A brief 1805 tract by an English Quaker, Ann Alexander, following a visit to US southern states. Digitized by the Antislavery Literature Project.

 

Ann Tuke Alexander (1767-1849) was from York, England, and a well-known Quaker supporter of the antislavery movement. Her reform-oriented works include Remarks on the Theatre and on the Late Fire at Richmond, in Virginia (York: T. Wilson and Son, 1812); Facts Relative to the State of Children who are Employed by Chimney Sweepers, as Climbing Boys (York: Printed by Wm. Alexander, 1817); Warrior & Pacificus; or, Dialogues on War (York: Printed for W. Alexander, 1819); and A Selection of Hymns, Designed Principally for the Use of Prisoners (New York: Mahlon Day, 1820). 
 
This tract is a brief post-travel letter to the inhabitants of Charleston, South Carolina, enjoining them to give up slavery in order to save their souls. “In passing along through some of the southern states,” she writes, “my mind has been painfully affected at the sight of numbers of my fellow-creatures, deprived of their natural liberty…” (4) She advocates against slavery as an act of charity, similar to that which should be exercised on behalf of the poor.
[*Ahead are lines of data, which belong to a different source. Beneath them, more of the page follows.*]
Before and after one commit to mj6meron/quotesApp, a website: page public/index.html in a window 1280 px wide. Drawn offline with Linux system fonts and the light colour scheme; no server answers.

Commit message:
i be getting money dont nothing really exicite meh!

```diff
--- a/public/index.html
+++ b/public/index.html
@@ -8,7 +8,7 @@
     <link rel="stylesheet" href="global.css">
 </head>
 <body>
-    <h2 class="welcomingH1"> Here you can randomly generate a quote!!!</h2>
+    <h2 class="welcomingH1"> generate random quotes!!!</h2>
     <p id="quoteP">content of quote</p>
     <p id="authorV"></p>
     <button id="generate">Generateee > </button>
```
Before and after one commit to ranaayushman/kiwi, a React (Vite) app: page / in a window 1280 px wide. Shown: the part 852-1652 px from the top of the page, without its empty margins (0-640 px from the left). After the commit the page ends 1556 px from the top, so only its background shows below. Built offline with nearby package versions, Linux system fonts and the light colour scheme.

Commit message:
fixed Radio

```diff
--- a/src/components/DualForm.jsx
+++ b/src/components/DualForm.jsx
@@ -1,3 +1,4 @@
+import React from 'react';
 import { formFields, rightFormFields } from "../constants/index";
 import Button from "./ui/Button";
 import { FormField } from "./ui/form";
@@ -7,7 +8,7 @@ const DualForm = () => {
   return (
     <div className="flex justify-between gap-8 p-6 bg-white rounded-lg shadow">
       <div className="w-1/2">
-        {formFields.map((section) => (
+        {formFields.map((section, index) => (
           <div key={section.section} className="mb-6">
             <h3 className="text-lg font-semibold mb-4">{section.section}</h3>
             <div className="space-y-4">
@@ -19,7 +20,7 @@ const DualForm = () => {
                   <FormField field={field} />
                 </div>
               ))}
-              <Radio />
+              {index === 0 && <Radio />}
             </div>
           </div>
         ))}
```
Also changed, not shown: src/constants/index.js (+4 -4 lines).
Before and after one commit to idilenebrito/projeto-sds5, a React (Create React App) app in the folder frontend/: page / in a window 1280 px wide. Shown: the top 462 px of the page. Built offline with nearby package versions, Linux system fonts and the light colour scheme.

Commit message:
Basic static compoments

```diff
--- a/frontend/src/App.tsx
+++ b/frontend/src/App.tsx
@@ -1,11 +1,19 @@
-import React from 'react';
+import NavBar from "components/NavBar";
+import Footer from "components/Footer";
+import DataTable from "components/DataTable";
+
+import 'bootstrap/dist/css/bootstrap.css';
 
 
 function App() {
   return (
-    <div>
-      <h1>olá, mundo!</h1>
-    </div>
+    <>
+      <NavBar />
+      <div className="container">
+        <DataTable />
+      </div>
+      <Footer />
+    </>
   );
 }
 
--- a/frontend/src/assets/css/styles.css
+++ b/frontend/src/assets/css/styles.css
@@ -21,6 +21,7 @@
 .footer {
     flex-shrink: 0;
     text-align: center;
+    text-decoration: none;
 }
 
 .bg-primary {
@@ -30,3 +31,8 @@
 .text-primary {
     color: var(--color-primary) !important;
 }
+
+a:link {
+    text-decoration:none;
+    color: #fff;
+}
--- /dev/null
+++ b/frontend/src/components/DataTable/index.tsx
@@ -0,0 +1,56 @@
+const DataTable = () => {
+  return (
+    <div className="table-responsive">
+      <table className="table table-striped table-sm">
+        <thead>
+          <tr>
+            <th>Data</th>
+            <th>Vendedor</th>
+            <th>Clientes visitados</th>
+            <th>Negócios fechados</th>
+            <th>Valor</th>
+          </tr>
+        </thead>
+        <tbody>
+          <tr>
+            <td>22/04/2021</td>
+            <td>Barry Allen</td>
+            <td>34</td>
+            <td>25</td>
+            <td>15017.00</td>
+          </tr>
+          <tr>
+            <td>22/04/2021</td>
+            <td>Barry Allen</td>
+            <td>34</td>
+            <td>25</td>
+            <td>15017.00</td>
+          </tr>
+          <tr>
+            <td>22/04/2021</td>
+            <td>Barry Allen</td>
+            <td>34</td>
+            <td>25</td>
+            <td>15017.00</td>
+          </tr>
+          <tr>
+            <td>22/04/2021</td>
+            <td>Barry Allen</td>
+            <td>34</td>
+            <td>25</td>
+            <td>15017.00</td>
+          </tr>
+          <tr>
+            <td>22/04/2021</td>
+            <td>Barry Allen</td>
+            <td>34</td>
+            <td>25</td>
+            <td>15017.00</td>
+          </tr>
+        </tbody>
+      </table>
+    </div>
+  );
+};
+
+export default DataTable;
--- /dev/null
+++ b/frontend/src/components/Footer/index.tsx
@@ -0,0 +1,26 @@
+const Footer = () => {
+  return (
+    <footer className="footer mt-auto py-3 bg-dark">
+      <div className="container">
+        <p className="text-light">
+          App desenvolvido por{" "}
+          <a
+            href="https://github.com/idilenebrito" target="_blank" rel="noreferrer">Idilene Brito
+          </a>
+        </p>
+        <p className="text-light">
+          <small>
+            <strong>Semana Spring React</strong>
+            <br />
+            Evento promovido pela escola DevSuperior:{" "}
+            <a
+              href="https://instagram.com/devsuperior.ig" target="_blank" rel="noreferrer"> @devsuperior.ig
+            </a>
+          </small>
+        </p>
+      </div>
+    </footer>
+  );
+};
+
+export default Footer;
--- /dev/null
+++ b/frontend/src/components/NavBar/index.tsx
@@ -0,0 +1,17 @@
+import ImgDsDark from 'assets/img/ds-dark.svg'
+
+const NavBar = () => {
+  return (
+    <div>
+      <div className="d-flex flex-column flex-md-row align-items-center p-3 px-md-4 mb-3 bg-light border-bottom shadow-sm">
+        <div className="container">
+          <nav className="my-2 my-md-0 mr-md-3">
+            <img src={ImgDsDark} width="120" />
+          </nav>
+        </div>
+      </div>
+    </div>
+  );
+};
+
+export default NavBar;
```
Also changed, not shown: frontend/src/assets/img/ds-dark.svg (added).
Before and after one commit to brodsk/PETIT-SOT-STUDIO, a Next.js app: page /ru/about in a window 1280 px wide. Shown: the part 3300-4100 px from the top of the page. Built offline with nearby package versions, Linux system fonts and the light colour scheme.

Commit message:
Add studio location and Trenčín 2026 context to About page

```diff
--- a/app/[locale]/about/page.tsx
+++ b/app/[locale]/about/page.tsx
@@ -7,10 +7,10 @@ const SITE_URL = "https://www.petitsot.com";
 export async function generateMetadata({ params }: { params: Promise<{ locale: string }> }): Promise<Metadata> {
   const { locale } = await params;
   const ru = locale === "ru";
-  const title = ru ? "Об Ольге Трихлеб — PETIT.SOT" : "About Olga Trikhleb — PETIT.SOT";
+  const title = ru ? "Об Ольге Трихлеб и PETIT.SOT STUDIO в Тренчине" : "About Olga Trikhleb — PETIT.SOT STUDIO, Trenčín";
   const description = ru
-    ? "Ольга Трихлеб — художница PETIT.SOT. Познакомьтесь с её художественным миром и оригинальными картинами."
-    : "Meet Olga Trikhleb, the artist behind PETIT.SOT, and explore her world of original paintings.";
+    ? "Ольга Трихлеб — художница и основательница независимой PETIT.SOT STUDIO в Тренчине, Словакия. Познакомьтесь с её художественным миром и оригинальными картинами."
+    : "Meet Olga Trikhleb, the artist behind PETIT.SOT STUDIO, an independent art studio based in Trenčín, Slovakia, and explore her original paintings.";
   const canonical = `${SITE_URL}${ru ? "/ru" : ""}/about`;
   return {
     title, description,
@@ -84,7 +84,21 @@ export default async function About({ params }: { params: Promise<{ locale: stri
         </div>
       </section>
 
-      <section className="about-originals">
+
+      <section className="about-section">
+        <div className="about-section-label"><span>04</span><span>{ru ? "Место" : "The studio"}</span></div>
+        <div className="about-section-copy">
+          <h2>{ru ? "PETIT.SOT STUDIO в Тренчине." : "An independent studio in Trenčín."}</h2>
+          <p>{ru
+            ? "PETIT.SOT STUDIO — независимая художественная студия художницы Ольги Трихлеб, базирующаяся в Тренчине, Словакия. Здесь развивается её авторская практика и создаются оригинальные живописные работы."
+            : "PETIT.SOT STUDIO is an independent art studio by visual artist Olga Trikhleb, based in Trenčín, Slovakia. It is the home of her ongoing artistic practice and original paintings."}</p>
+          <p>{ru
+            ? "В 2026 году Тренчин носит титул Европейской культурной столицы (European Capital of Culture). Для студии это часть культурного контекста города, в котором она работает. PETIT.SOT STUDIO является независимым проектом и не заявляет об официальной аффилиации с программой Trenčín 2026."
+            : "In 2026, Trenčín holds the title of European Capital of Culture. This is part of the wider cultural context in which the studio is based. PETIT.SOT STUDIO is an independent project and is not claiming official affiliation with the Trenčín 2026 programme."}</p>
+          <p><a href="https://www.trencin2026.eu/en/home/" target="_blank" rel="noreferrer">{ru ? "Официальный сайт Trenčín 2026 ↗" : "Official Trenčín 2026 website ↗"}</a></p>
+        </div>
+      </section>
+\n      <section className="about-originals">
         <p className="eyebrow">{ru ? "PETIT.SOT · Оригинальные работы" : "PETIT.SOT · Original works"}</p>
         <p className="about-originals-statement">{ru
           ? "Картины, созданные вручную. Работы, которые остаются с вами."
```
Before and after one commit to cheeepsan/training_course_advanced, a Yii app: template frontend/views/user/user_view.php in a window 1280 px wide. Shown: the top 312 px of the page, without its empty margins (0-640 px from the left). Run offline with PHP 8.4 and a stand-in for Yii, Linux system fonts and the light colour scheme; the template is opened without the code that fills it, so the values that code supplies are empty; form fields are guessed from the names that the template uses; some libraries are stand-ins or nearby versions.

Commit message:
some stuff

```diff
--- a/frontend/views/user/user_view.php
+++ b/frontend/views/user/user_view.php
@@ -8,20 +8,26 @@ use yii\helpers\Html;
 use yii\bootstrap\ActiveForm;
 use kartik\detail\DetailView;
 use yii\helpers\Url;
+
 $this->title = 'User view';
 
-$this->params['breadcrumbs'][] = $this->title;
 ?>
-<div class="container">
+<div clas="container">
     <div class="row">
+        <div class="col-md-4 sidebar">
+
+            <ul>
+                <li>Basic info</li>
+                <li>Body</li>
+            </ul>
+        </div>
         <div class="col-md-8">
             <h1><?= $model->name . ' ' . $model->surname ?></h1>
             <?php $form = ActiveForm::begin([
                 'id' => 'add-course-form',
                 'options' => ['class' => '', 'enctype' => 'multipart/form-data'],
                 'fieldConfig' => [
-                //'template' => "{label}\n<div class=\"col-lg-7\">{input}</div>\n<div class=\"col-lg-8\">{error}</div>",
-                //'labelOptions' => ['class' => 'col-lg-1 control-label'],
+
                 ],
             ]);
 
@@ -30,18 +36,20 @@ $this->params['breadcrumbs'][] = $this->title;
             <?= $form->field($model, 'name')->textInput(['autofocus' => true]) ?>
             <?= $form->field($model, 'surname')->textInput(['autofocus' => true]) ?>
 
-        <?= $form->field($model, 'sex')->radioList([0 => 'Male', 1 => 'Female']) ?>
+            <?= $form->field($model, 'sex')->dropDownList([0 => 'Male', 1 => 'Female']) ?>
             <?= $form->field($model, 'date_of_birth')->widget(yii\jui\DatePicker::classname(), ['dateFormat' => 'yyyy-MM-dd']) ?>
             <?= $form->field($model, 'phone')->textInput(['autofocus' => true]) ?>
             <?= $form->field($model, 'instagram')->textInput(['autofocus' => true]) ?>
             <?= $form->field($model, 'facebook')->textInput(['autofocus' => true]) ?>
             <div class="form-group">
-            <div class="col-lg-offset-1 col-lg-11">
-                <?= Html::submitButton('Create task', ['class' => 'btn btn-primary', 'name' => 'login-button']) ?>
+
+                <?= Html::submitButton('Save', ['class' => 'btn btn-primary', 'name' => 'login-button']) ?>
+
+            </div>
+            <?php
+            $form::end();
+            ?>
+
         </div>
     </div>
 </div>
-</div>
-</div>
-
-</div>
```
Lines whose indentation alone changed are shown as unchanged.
If there is no end to this crime, Alexander warns, then harsh divine judgment will arrive. The tract is unusual within witness literature for its direct address to the citizens of a town in the tradition of biblical prophets, whom she quotes extensively.
 
For a discussion of this tract, see Kathryn Gin, "Three Anti-Slavery Women Writers," 175-205 in Early American Abolitionists: A Collection of Anti-Slavery Writings, 1760-1820, James Basker [ed.] (New York: Gilder Lehrman Institute of American History, 2005) at 179-181. 
 
- Joe Lockard